◆ To do:
Your answer should be one number: the count of lines in the data below that include "diverse".

User interface change data:
--- START ---

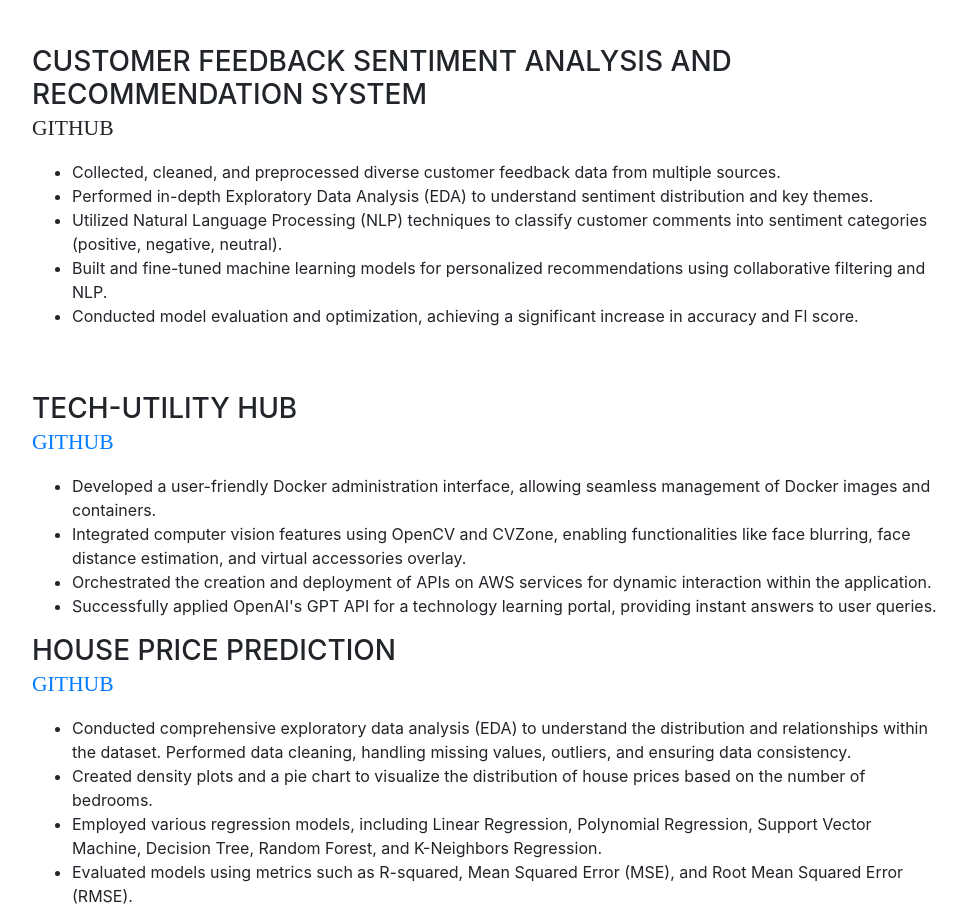
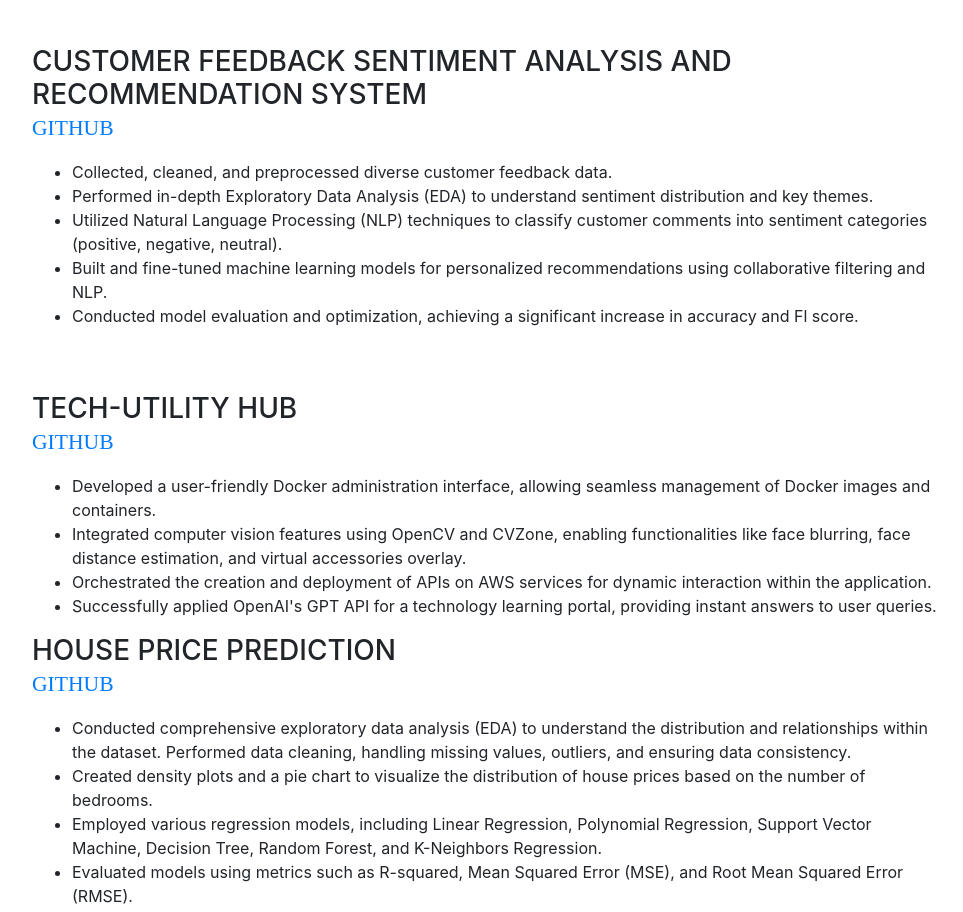
Before and after one commit to HarshAjmeraa/Portfolio, a website with bundled scripts: page index.html in a window 1280 px wide. Shown: the part 1943-2855 px from the top of the page, without its empty margins (288-1251 px from the left). Built offline with nearby package versions, Linux system fonts and the light colour scheme; a web font is replaced by a local one.

Commit message:
index.html

```diff
--- a/index.html
+++ b/index.html
@@ -181,9 +181,8 @@
             <div class="resume-content mr-auto">
               <h3 class="mb-0">Customer Feedback Sentiment Analysis and
                 Recommendation System</h3>
-                <div class="subheading mb-3">Github</div>
-              <p><ul><li>Collected, cleaned, and preprocessed diverse customer feedback data from
-                multiple sources.</li>
+                <div class="subheading mb-3"><a href="https://github.com/HarshAjmeraa/Movie-Recommender-System.git">Github</a></div>
+              <p><ul><li>Collected, cleaned, and preprocessed diverse customer feedback data.</li>
               <li>Performed in-depth Exploratory Data Analysis (EDA) to understand
                 sentiment distribution and key themes.
                 </li>
```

--- END ---

◆ Result for this exercise:
2